In addition to the vast number of options available, there are those 3 big numbers on the front of all of the containers. How do you decipher their meaning and compare them? And then there is the battle of organic vs. chemical (or inorganic) vying for your loyalty and your dollar.
We'll begin with the numbers on the front of the containers, because a basic understanding of what they represent can often narrow down the selection and help you choose one fairly quickly. The numbers represent the percentage, by weight, of nitrogen, phosphorus, and potassium (or NPK) in the container, and they are always in the same order regardless of the brand. What is it about those numbers that earns them such a prominent display on the front of all of those containers?

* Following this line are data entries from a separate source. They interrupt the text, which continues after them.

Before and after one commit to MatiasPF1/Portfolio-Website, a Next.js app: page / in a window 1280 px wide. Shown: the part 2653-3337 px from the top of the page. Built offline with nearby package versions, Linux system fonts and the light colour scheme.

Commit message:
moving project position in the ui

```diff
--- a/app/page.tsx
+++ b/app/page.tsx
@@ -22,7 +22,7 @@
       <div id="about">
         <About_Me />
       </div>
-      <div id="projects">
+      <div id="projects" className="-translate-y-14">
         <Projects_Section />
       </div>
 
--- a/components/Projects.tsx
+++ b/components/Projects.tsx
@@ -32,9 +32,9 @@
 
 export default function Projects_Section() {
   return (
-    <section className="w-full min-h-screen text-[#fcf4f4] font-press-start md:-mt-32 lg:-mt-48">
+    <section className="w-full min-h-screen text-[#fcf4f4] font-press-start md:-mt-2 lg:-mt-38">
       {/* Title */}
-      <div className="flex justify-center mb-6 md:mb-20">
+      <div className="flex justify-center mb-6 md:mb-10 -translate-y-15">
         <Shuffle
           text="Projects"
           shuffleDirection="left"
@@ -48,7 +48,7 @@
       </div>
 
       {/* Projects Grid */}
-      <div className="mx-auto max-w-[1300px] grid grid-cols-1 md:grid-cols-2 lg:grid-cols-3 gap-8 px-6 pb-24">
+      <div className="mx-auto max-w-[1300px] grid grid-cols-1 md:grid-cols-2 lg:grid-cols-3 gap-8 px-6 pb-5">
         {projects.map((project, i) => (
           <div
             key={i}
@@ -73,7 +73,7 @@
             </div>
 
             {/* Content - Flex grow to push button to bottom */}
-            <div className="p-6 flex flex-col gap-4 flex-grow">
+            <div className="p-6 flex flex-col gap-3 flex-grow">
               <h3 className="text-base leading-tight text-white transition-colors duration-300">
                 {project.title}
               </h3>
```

In regards to the battle between organic and inorganic, I'll begin by explaining what each of these terms means. Organic fertilizers are made up of natural materials from plants and animals such as manures, plant waste, and blood meal, as well as some minerals. Inorganic fertilizers are made from minerals or from synthetic chemicals. Take a look at the photo above and notice the difference in appearance between these organic and inorganic fertilizers. The organic is on the left and it looks like dirt! It also smells earthy. The inorganic on the right has a mineral appearance and has a chemical smell to it.

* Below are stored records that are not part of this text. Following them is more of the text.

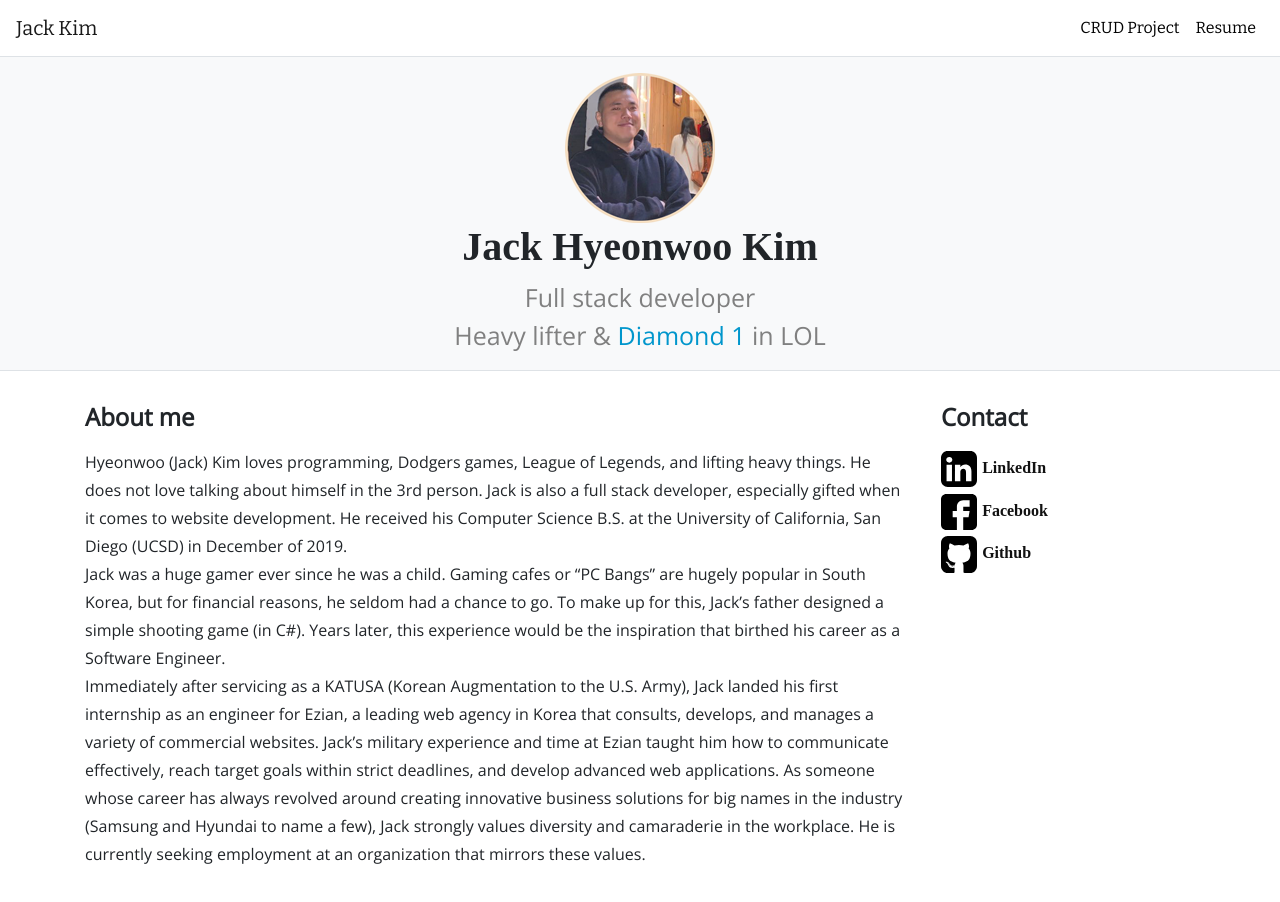
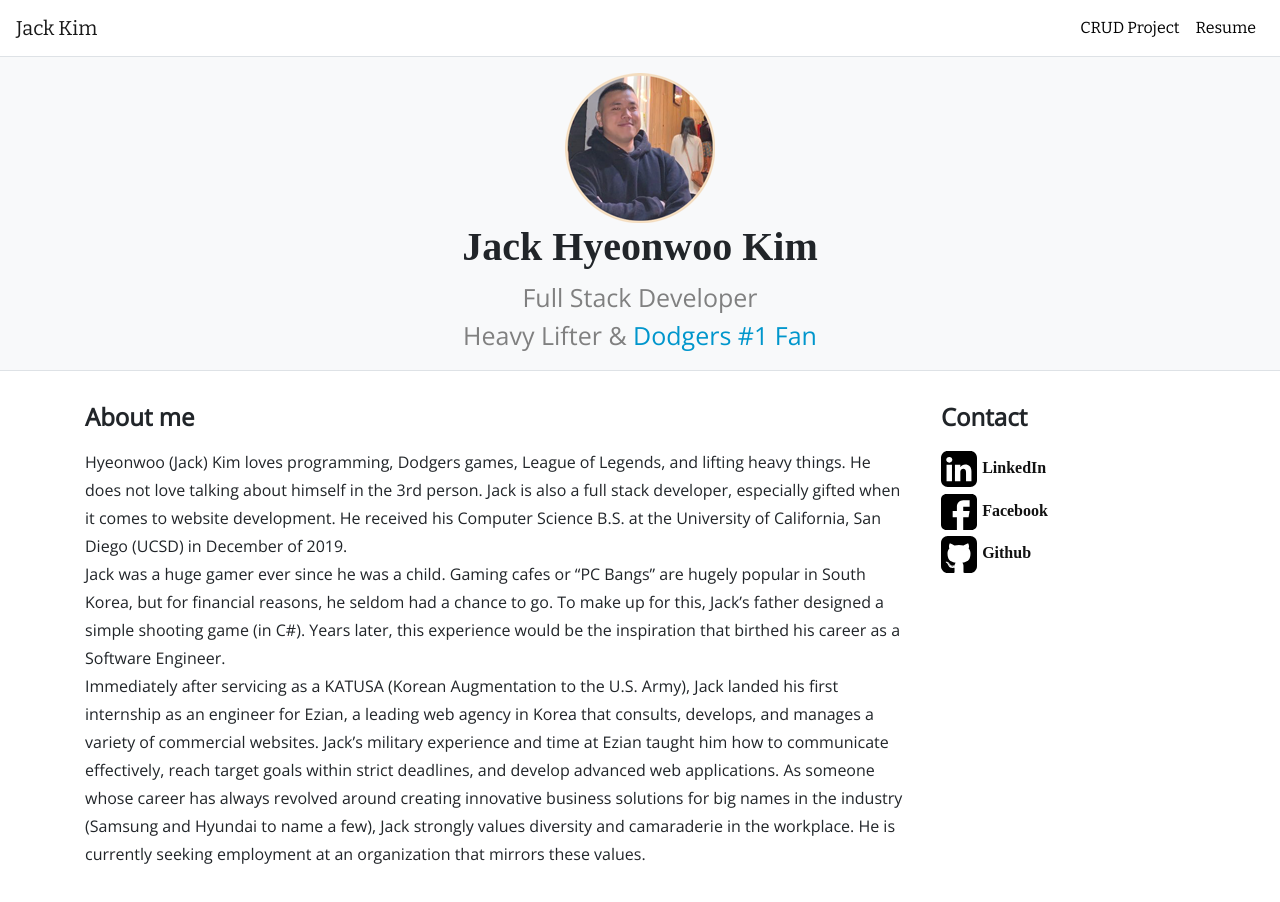
Before and after one commit to jackhw8/Jack_Site, a React (Create React App) app in the folder client/: page / in a window 1280 px wide. Shown: the top 902 px of the page. Built offline with nearby package versions, Linux system fonts and the light colour scheme.

Commit message:
change header

```diff
--- a/client/src/components/main/Main.js
+++ b/client/src/components/main/Main.js
@@ -8,9 +8,9 @@ const Main = () => {
          <p></p>
          <img src="/pic/pic2.png" alt=""></img>
          <h1 style={{'fontWeight':'700'}}>Jack Hyeonwoo Kim</h1>
-         <p style={{'fontSize': '25px', 'color': 'grey', 'fontFamily': 'open sans,sans-serif'}}>Full stack developer<br/>
-          Heavy lifter &amp;
-          <span style={{'textDecoration': 'none', 'color': '#0096cc'}}> Diamond 1</span> in LOL
+         <p style={{'fontSize': '25px', 'color': 'grey', 'fontFamily': 'open sans,sans-serif'}}>Full Stack Developer<br/>
+          Heavy Lifter &amp;
+          <span style={{'textDecoration': 'none', 'color': '#0096cc'}}> Dodgers #1 Fan </span>
          </p>
         </div>
       </header>
```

In recent years, inorganic fertilizers (and pesticides, as well) have been maligned by many as always being the wrong choice. There are some situations where inorganic is a better choice, but generally organic options are recommended when available. Organic fertilizers, while not as quickly available to plants because they are not as concentrated and must first be broken down by microorganisms in the soil, do improve the health of soil over time. Inorganic fertilizers not only don't improve the soil, they have been found to cause the microorganisms to disappear over time.

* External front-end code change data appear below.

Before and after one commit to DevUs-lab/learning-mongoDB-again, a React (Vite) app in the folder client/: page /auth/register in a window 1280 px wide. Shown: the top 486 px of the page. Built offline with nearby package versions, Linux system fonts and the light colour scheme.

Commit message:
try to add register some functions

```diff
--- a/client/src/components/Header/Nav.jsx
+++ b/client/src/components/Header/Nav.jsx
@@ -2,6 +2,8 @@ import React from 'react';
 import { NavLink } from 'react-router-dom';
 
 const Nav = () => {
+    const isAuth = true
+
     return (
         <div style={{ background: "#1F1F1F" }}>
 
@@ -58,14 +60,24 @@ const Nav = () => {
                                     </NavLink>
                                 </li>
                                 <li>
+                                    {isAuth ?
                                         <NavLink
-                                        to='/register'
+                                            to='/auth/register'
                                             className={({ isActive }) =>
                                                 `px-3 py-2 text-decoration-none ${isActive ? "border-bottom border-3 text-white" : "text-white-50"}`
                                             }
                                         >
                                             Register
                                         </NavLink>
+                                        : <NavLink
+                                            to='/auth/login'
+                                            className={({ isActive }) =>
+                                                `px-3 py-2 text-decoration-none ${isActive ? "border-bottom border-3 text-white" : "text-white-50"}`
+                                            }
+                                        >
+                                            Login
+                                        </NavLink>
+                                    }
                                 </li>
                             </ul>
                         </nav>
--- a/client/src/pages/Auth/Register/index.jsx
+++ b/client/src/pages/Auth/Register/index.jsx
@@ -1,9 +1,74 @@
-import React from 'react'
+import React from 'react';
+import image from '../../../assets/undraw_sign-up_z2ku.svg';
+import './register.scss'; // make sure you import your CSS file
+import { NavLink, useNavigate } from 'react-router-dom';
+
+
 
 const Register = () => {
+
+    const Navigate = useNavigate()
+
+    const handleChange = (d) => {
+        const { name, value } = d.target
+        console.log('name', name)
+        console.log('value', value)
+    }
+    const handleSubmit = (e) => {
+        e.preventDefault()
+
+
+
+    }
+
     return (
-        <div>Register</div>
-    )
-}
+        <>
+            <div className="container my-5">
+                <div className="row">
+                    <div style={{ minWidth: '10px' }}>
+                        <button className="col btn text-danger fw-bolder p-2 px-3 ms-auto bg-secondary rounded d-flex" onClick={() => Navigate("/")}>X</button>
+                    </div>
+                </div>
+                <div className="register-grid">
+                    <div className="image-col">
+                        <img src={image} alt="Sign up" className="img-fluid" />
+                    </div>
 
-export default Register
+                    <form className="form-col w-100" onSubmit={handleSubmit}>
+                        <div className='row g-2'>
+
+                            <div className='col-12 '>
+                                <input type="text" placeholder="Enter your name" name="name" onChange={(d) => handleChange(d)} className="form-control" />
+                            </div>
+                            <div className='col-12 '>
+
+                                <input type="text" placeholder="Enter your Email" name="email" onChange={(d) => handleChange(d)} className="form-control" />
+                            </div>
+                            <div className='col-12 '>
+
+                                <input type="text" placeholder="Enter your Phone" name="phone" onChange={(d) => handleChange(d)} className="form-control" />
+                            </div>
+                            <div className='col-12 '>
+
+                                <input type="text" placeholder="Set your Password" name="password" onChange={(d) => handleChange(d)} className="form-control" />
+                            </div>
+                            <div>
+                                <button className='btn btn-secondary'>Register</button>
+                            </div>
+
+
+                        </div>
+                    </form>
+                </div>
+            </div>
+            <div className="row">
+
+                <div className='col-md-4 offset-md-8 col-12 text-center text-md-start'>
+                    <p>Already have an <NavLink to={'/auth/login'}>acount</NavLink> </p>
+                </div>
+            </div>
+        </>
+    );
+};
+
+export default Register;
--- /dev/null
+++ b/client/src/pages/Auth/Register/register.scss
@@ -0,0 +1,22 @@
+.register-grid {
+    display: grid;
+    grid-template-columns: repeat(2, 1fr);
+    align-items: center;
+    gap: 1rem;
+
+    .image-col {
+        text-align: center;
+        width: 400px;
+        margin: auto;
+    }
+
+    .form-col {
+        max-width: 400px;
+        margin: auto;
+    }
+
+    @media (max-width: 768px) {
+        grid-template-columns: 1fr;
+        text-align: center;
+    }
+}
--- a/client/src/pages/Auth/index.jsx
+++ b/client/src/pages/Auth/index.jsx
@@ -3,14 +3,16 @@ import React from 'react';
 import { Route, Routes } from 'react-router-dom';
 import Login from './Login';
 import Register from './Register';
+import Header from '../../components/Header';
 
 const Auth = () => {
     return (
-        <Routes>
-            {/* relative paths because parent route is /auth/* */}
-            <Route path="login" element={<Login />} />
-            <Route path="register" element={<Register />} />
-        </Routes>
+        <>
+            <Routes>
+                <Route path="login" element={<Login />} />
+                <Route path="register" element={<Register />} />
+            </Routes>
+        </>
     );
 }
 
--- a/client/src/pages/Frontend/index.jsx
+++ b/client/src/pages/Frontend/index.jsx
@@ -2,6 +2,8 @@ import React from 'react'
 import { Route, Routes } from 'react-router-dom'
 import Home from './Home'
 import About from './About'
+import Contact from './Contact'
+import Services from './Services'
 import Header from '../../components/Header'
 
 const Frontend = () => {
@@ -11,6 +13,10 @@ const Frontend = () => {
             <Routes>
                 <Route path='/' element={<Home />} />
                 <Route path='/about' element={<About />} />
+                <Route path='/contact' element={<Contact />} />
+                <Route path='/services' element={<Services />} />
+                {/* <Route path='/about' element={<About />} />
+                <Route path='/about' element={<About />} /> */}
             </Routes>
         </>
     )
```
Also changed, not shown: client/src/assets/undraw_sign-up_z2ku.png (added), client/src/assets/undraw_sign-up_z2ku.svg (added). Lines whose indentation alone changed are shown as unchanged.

As experience is gained with gardening, eventually you may also find that you can make your own organic fertilizers at home very inexpensively and possibly even at no cost. Manures from cows, chickens, rabbits, and a variety of other animals make excellent organic fertilizer, as does composted kitchen and garden debris.